■ EXERCISE DETAILS ■
Read the records below and copy each line that contains "nextjs".

■ EXTRACTED ENTRIES ■
'''

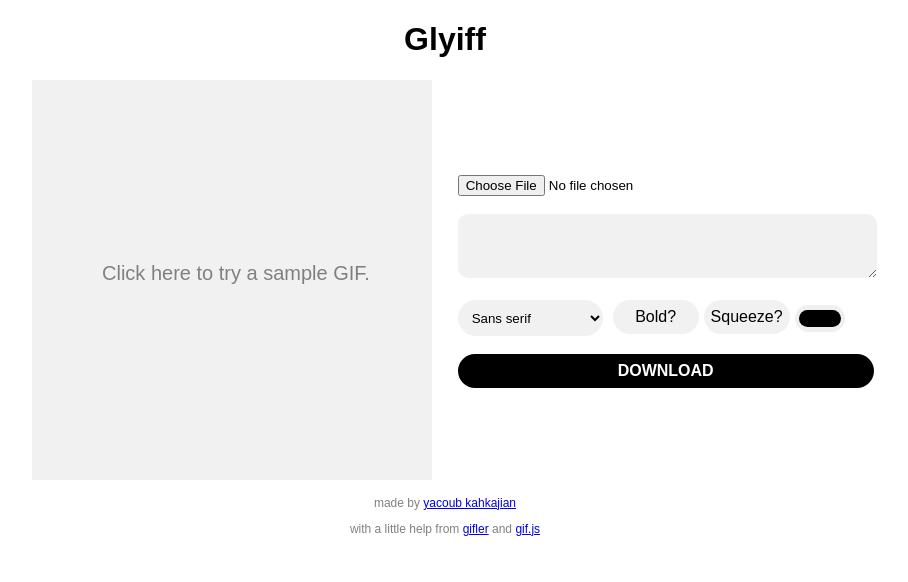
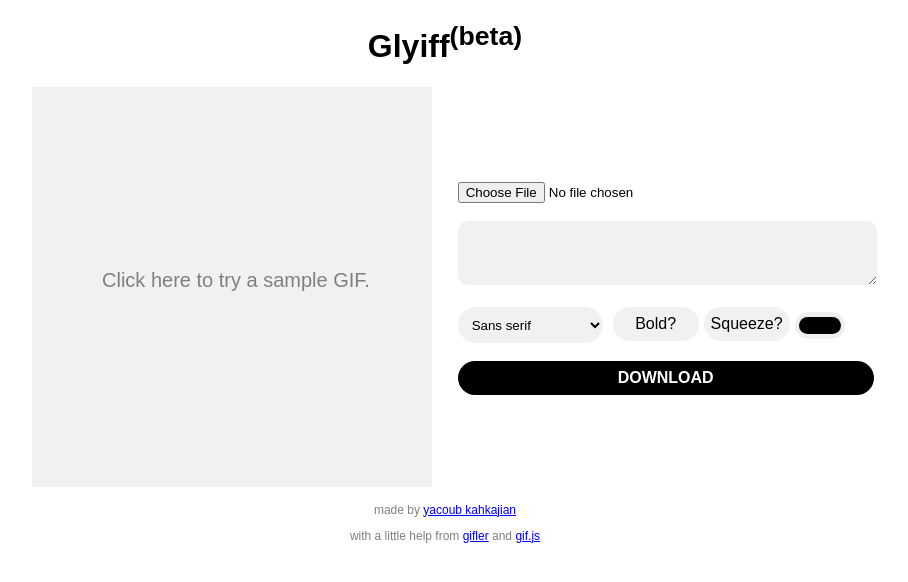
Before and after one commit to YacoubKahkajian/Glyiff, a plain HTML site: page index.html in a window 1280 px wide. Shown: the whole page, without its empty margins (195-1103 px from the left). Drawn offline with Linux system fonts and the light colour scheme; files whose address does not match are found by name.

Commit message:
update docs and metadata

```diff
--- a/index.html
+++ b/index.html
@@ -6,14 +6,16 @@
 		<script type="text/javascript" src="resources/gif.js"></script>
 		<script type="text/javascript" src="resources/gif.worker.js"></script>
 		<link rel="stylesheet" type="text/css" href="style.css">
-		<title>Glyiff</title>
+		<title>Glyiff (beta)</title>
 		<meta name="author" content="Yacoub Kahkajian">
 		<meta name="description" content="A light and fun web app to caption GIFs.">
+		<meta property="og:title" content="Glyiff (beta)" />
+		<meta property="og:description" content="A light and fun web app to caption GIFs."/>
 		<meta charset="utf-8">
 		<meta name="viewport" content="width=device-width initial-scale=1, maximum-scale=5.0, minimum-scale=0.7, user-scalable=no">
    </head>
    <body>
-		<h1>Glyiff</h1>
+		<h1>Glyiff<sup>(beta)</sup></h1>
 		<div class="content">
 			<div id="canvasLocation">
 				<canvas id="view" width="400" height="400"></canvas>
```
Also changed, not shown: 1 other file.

'''
'''

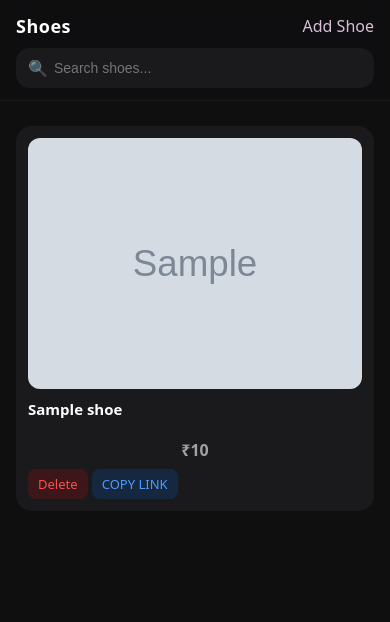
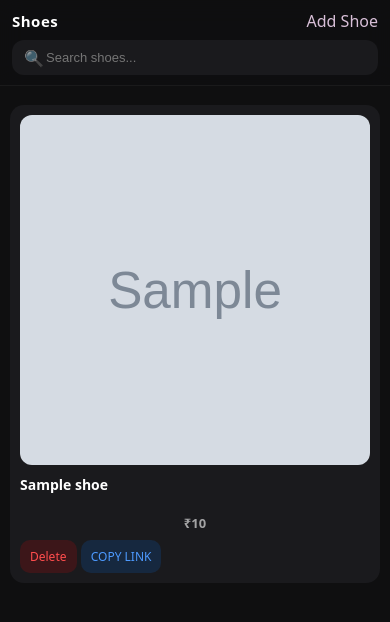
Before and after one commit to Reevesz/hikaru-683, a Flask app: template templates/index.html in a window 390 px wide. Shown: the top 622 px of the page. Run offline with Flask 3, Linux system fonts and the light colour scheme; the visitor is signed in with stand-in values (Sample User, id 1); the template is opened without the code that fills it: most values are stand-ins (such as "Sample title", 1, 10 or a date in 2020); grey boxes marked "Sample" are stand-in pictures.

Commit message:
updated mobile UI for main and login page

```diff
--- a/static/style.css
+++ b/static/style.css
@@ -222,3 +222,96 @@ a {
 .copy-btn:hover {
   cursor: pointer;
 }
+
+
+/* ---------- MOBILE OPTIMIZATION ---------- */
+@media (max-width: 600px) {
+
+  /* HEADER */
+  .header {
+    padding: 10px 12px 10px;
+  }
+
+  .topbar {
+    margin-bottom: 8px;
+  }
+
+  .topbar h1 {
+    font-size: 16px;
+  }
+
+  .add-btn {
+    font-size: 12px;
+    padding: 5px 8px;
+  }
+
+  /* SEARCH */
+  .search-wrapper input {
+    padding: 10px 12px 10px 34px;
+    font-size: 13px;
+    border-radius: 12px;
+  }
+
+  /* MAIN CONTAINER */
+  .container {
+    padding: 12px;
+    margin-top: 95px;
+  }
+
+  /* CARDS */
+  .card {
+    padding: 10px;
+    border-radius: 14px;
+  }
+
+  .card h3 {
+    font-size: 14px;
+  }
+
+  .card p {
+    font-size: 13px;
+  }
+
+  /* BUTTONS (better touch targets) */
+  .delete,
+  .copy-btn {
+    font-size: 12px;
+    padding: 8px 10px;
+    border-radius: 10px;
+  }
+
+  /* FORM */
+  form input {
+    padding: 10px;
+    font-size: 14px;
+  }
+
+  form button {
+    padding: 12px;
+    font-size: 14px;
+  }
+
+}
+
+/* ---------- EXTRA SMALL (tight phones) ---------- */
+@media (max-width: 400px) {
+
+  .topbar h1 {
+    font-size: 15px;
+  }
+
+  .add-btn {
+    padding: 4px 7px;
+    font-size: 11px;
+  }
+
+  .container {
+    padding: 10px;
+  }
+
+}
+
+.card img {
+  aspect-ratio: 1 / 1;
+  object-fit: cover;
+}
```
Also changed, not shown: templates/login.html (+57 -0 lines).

'''
'''

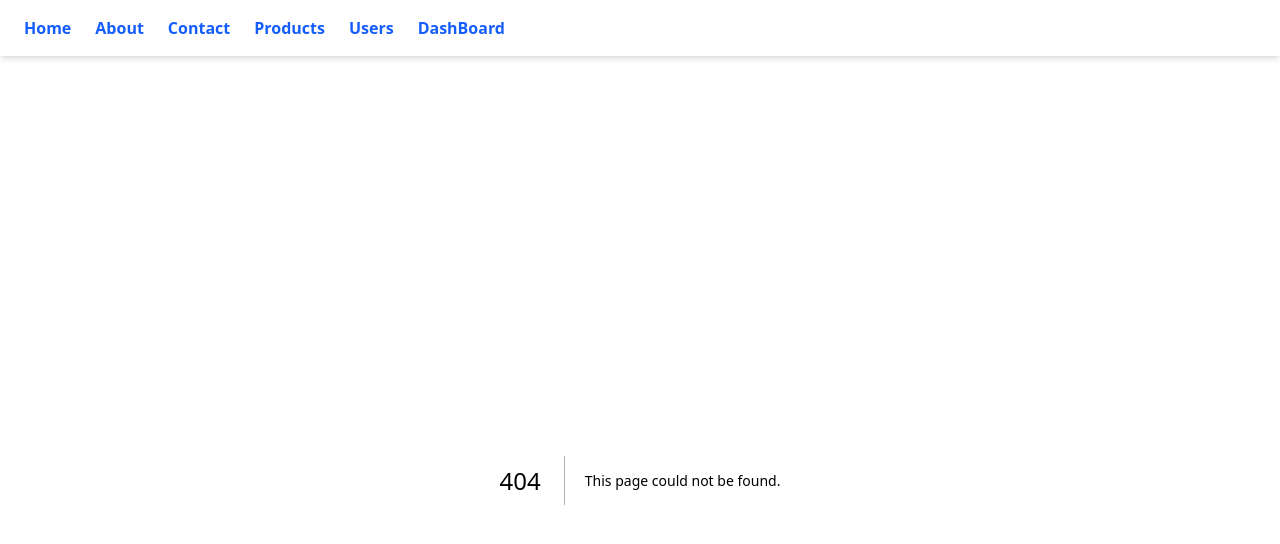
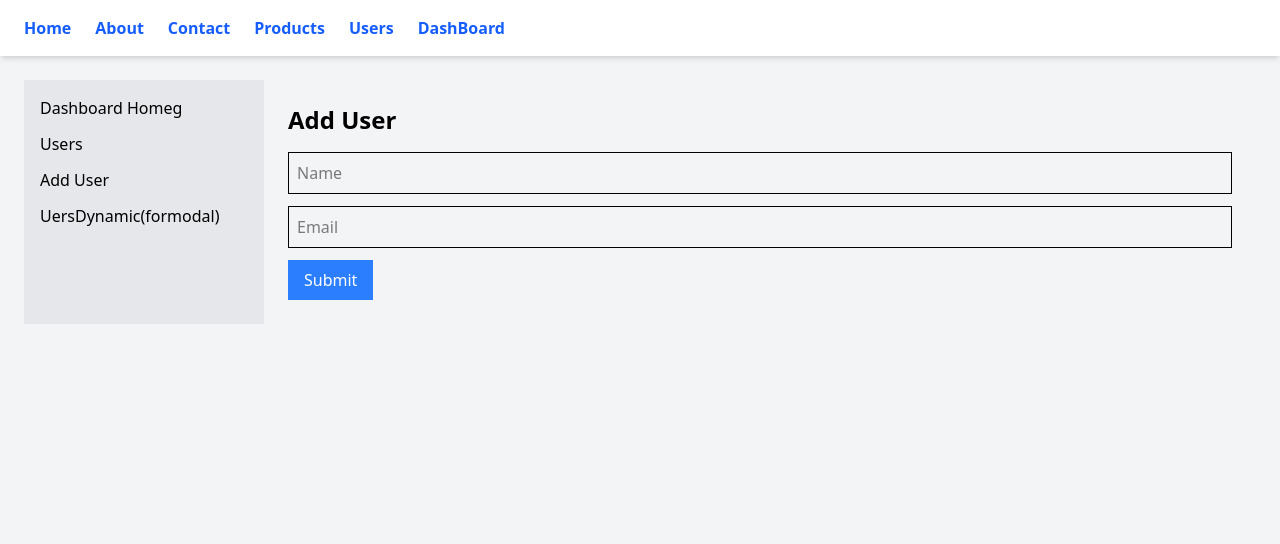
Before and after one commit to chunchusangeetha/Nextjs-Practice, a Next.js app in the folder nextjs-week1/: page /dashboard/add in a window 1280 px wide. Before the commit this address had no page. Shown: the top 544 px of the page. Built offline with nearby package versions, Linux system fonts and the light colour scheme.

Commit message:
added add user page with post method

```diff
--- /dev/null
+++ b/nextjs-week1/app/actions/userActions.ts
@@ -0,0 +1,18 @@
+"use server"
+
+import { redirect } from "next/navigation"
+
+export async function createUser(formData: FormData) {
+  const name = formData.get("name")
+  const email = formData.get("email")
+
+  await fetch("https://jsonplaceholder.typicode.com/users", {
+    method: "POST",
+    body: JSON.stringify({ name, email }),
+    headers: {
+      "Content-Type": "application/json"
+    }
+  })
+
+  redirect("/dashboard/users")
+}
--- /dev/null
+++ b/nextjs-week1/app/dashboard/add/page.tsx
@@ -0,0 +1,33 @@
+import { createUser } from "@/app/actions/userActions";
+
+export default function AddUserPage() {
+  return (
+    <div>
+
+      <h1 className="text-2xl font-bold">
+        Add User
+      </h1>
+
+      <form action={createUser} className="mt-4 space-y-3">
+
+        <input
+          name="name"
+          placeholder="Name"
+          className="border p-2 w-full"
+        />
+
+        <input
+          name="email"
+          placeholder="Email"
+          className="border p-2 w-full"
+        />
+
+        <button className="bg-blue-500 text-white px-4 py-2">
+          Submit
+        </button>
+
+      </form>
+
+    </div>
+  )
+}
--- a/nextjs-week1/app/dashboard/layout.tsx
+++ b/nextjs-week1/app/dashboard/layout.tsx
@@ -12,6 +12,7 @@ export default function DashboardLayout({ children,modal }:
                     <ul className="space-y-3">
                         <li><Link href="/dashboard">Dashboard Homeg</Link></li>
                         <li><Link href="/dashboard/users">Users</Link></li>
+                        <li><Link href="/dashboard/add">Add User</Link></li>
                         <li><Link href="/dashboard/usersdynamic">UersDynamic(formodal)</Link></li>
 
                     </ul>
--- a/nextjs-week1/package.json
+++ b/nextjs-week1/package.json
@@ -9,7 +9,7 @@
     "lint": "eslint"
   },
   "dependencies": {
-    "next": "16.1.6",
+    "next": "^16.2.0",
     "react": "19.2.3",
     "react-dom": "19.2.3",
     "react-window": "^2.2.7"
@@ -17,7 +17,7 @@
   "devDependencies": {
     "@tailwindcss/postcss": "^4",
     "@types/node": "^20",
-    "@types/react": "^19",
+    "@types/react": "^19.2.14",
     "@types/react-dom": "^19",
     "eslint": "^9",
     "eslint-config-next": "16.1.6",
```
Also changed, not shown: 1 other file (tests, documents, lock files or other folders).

'''

■ EXERCISE ANSWER ■
Before and after one commit to chunchusangeetha/Nextjs-Practice, a Next.js app in the folder nextjs-week1/: page /dashboard/add in a window 1280 px wide. Before the commit this address had no page. Shown: the top 544 px of the page. Built offline with nearby package versions, Linux system fonts and the light colour scheme.
+++ b/nextjs-week1/app/actions/userActions.ts
+++ b/nextjs-week1/app/dashboard/add/page.tsx
--- a/nextjs-week1/app/dashboard/layout.tsx
+++ b/nextjs-week1/app/dashboard/layout.tsx
--- a/nextjs-week1/package.json
+++ b/nextjs-week1/package.json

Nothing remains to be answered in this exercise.